Feb 1, 2016: MDSC is very proud to announce that the Students’ Association of Keyano College @KeyanoSA, Facebook has partnered with MDSC on our internationally recognized Elephant in the Room Anti-Stigma Campaign: Details

Jan 22, 2016: Bell Let’s Talk Community Fund is now receiving applications.

Bell today announced the launch of the $1-million annual Bell Let’s Talk Community Fund for 2016. Applications are now being accepted for grants for community-based mental health initiatives improving access to care around the country. More Info


De-Stigmatizing Practices and Mental Illness: Nurses Working Together to Support Mental Health and Well-Being

De-Stigmatizing Practices and Mental Illness: Nurses Working Together to Support Mental Health and Well-Being

No. 1 Health and Wellness in the Workplace

What is Mental Health?

Mental health is a term that describes how we feel, perceive, think, communicate and understand within the context of our community. Mental health refers to either a level of cognitive or emotional well-being or an absence of a mental disorder. Mental Health also means the ability to enjoy life’s activities while maintaining a level of balance in the face of life’s ups and downs.

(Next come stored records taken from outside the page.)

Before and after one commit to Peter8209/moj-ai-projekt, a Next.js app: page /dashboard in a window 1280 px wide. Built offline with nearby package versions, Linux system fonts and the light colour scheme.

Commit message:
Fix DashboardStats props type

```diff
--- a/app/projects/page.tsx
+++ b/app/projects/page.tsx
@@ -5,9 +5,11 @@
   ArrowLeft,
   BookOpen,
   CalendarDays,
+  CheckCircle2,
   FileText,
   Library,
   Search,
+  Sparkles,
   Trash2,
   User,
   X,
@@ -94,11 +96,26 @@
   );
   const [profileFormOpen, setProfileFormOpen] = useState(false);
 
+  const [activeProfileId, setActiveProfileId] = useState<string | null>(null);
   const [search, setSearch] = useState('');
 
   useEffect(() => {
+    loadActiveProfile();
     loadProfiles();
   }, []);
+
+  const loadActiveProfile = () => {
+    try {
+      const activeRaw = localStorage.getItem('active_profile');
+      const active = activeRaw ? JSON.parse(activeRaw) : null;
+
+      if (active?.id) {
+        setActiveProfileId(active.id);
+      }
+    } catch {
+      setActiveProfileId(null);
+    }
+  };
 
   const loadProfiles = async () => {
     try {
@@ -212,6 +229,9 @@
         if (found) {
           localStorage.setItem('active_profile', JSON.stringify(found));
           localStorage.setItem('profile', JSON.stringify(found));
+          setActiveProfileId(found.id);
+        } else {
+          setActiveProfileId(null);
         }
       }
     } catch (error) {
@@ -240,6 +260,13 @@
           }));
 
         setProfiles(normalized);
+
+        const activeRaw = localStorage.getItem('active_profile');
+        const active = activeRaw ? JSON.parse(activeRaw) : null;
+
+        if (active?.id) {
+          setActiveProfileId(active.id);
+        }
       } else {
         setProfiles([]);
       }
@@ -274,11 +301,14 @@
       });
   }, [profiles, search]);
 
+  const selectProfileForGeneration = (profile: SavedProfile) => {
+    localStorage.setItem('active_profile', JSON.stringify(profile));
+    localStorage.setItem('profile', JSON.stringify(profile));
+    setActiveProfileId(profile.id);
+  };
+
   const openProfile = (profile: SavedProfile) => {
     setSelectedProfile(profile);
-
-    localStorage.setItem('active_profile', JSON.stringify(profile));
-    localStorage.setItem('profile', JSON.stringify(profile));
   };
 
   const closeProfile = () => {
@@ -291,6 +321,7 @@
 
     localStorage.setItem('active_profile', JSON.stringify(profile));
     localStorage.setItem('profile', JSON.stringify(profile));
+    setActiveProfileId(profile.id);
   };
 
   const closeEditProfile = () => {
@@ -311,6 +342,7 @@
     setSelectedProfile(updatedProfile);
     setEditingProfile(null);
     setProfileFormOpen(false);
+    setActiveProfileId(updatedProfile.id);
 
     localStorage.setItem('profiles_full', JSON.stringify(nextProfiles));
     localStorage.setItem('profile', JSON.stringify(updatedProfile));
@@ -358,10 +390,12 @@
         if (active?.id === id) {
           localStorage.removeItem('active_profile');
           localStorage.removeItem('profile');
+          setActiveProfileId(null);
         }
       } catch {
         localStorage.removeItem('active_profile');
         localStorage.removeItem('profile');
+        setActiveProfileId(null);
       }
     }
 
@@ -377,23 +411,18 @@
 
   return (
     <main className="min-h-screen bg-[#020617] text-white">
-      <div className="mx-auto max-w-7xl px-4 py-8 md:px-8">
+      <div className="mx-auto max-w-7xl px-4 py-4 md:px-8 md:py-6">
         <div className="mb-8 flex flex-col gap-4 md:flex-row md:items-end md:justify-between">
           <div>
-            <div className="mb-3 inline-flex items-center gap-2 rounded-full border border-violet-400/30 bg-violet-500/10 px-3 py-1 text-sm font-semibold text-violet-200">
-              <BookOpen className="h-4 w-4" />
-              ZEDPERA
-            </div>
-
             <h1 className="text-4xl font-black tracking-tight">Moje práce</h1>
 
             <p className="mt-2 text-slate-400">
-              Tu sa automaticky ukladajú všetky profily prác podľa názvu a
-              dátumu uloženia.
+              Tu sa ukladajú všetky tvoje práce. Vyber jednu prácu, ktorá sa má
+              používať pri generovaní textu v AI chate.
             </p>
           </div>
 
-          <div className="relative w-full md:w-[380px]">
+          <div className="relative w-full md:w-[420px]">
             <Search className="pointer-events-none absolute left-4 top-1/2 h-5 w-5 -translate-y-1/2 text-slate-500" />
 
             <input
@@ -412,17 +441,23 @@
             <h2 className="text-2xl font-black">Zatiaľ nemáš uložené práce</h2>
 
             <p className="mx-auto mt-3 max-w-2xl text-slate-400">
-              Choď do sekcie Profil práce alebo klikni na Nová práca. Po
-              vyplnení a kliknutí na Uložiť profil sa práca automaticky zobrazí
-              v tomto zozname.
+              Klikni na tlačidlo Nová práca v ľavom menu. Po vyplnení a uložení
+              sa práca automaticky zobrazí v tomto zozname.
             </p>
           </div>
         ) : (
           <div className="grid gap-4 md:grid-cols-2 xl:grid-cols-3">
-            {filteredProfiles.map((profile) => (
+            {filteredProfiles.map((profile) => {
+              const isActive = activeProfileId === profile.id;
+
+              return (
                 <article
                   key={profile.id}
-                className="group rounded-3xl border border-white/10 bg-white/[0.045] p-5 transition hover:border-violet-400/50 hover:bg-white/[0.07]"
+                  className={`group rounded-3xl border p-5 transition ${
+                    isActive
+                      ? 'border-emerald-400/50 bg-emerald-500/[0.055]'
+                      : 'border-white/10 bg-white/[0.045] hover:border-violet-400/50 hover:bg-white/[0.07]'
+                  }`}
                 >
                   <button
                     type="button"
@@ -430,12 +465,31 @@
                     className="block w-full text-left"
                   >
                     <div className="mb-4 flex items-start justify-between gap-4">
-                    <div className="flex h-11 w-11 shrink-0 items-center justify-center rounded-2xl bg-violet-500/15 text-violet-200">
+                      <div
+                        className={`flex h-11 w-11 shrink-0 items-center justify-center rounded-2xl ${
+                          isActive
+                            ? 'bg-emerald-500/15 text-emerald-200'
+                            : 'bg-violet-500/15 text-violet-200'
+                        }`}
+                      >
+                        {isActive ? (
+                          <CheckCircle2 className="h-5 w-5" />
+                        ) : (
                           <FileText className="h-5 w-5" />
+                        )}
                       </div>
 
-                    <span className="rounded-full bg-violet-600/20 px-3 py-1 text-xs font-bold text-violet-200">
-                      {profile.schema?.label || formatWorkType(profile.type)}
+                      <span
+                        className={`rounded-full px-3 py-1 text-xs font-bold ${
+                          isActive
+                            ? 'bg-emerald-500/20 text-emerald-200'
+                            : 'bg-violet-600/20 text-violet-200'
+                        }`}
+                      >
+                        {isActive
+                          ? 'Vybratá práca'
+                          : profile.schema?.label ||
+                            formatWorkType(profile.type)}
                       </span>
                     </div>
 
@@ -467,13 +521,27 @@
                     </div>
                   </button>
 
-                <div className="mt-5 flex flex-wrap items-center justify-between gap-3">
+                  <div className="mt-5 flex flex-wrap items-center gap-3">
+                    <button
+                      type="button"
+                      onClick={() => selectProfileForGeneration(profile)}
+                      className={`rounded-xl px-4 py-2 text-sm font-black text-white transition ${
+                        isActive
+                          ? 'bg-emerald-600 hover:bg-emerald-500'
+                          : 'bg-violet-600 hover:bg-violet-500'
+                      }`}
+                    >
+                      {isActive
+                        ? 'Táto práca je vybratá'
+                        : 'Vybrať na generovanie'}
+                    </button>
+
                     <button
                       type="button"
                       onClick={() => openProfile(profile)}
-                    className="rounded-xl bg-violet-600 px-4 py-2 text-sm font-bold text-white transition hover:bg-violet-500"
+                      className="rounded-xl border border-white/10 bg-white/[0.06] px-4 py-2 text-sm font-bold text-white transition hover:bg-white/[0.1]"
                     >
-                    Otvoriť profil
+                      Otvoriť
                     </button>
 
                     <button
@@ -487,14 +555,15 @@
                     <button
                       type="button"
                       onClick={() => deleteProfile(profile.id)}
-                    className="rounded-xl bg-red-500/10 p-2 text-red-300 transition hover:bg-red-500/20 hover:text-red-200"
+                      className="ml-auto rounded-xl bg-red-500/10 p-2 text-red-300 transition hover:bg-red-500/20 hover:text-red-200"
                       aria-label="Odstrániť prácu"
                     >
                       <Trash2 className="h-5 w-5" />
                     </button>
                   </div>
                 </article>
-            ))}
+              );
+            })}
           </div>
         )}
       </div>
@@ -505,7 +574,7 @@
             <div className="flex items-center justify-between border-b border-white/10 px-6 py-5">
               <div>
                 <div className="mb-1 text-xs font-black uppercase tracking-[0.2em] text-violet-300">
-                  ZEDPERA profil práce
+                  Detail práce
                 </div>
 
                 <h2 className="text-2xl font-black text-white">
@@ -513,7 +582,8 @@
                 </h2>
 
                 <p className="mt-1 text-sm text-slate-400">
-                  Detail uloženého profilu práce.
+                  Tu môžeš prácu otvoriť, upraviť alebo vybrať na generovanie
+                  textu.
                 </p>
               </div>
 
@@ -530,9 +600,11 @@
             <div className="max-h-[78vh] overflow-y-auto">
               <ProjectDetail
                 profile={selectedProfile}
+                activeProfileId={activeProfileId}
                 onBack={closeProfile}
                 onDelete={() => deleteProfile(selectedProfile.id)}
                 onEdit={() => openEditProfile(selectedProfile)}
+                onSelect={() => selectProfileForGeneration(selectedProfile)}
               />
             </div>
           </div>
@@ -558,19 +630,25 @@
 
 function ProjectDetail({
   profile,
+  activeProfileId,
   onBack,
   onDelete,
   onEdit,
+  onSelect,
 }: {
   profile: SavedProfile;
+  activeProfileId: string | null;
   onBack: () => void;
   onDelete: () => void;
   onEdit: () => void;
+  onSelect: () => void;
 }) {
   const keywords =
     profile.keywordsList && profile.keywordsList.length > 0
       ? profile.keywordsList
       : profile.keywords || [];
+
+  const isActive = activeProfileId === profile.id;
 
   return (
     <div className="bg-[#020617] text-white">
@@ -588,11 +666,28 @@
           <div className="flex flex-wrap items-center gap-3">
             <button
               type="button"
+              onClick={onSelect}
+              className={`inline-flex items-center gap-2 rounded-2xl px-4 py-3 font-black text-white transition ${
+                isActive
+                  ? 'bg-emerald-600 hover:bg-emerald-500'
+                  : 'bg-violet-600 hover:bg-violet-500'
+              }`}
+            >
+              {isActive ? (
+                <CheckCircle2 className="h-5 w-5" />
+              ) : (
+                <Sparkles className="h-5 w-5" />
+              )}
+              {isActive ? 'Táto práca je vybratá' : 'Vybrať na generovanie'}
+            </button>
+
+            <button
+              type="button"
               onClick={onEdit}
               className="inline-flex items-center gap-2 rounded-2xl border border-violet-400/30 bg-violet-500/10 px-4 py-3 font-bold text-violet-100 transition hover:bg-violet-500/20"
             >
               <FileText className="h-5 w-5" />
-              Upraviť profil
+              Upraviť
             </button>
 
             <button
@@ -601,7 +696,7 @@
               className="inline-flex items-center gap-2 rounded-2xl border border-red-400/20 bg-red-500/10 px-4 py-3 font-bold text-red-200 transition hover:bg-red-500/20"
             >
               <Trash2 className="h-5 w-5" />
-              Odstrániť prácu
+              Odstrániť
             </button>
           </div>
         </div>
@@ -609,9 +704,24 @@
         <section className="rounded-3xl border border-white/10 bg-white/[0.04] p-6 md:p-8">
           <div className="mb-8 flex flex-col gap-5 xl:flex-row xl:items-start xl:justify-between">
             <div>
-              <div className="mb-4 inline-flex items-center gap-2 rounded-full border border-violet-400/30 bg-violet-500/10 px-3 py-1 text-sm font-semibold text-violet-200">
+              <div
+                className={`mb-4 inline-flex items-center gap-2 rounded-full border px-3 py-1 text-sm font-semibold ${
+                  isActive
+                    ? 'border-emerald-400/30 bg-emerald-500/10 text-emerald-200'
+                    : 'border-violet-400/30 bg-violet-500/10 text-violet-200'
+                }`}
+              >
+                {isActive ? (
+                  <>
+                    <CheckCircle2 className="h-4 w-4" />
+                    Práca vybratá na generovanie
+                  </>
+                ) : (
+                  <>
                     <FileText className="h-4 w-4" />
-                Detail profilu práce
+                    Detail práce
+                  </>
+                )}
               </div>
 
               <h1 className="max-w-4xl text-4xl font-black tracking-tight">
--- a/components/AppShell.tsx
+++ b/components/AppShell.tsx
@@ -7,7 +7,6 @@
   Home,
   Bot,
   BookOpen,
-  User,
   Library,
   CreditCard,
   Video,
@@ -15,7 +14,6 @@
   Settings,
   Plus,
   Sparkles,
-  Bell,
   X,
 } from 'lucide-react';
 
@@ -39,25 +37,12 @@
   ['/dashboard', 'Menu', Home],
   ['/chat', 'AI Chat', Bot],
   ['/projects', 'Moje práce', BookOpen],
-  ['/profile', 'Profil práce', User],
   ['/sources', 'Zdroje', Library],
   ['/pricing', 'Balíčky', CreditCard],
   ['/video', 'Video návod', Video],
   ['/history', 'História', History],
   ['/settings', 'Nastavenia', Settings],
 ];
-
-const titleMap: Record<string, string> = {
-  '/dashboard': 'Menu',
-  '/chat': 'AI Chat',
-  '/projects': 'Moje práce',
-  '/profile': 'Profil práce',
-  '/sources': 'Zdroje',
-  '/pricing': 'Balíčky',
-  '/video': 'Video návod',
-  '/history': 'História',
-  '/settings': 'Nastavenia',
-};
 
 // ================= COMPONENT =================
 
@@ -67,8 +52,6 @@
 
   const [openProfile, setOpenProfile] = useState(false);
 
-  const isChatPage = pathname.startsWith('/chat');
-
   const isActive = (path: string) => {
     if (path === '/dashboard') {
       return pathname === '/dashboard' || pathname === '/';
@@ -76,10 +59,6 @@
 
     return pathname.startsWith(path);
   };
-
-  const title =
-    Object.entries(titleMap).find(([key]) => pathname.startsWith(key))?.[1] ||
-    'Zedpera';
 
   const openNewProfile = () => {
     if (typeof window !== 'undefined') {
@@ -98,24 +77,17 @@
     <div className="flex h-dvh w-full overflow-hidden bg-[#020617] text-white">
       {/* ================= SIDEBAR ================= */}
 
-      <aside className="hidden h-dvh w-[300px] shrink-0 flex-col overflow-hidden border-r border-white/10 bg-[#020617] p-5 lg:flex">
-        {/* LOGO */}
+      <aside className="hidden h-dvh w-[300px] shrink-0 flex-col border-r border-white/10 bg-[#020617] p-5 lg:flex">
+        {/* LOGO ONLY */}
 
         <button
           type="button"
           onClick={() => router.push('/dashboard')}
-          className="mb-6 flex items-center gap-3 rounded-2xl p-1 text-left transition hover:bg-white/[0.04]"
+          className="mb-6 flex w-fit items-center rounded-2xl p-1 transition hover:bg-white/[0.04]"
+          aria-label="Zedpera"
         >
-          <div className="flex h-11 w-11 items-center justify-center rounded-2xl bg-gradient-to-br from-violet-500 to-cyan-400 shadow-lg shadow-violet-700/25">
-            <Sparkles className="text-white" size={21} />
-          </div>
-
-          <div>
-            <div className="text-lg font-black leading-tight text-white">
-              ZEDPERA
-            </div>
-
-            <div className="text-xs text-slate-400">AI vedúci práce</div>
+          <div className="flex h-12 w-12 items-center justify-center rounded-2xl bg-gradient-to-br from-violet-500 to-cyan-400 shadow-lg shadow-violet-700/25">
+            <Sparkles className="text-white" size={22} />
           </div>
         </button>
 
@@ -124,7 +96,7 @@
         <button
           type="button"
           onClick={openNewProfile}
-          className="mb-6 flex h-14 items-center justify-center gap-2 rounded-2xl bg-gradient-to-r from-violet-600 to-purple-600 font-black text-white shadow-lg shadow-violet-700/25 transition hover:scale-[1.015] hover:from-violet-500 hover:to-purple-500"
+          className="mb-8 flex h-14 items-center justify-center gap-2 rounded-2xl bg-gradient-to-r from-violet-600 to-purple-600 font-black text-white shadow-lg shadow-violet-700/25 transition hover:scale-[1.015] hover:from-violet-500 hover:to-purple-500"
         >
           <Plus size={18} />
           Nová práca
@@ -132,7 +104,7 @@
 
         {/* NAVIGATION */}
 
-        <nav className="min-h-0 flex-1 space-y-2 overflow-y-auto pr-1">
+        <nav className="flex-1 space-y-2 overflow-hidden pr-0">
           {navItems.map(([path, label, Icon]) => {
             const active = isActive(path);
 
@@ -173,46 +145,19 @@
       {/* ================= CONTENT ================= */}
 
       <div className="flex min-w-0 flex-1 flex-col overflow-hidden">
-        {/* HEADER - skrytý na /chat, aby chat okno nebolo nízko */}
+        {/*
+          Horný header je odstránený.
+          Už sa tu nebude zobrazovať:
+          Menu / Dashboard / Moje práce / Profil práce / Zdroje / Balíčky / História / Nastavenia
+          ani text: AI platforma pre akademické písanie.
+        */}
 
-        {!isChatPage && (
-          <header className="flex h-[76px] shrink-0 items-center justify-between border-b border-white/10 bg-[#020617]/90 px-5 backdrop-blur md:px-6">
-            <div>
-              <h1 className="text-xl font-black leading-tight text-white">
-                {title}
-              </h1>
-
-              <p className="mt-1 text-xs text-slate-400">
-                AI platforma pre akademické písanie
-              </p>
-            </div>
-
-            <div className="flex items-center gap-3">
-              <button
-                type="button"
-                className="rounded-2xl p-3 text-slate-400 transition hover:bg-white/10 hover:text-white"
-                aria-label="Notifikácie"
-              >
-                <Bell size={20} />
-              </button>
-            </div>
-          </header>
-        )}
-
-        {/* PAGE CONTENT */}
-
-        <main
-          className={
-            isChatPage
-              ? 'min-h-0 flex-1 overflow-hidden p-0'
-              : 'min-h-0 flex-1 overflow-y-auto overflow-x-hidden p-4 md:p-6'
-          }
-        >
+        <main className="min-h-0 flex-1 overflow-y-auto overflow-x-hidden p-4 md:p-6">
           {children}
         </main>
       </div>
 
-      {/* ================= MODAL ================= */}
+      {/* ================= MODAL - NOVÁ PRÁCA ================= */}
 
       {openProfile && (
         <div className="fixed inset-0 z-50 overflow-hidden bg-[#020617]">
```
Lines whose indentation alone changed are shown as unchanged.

It was previously stated that there was no one "official" definition of mental health. Cultural differences, subjective assessments, and competing professional theories all affect how "mental health" is defined. However, the World Health Organization has now defined mental health as "a feeling of well-being in which the individual realizes his or her own abilities, can cope with the normal stresses of life, can work productively and fruitfully, and is able to make a contribution to his or her community". Mental health is an expression of our emotions and signifies a successful adaptation to a variety of situational demands allowing us to maintain our full potential and participate successfully in everyday life.

Mental health (or well being) is an ideal we all strive for. It is a balance of mental, emotional, physical and spiritual health. Caring relationships, a place to call home, a supportive community, and work and leisure all contribute to mental health.

However, no one’s life is perfect, so mental health is also about learning the coping skills to deal with life’s ups and downs the best we can.

What is Mental Illness?

Mental illness is a serious disturbance in thoughts, feelings and perceptions that is severe enough to affect day-to-day functioning. Some names for mental illness include:

Schizophrenia:  Seeing, smelling or hearing things that aren’t there – or holding firm beliefs that makes no sense to anyone else but you.

Depression:  Intense feelings of sadness and worthlessness – so bad that you have lost interest in life.

Bi-polar Disorder:  Cycles of feeling intensely happy and invincible followed by depression.

Anxiety Disorders:  Panic attacks, phobias, obsessions or post traumatic stress disorder.

Eating Disorders:  Anorexia (not eating), or bulimia (eating too much and then vomiting).

Borderline Personality Disorder:  Severe difficulty with relationships, placing yourself in danger, makes decisions that turn out to be very bad for you.

Problem Gambling:  Is an urge to gamble despite harmful negative consequences or a desire to stop. Problem gambling often is defined by whether harm is experienced by the gambler or others, rather than by the gambler's behaviour.

Addiction:  When an individual persists in use of alcohol or other drugs despite severe life problems related to continued use. Some substances create a physical craving. Compulsive and repetitive use may result in tolerance to the effect of the drug and withdrawal symptoms when use is reduced or stopped. This, along with substance abuse are considered substance use disorders.

Living with a mental illness means not only making efforts to manage it, but coping with the ways in which it can affect your life and those in it. If you're faced with a mental health concern, or if you are the loved one of someone who is, there are things you can do to help make way for a better life.

Facts about Mental Illness in the Workplace

(Adopted from Quick Facts: Mental Illness and Addiction in Canada)

For further information on mental health in the workplace, please visit our Workplace page, or to inquire about getting skilled help to assist in your workplace needs contact us.

Read May 2015 E-News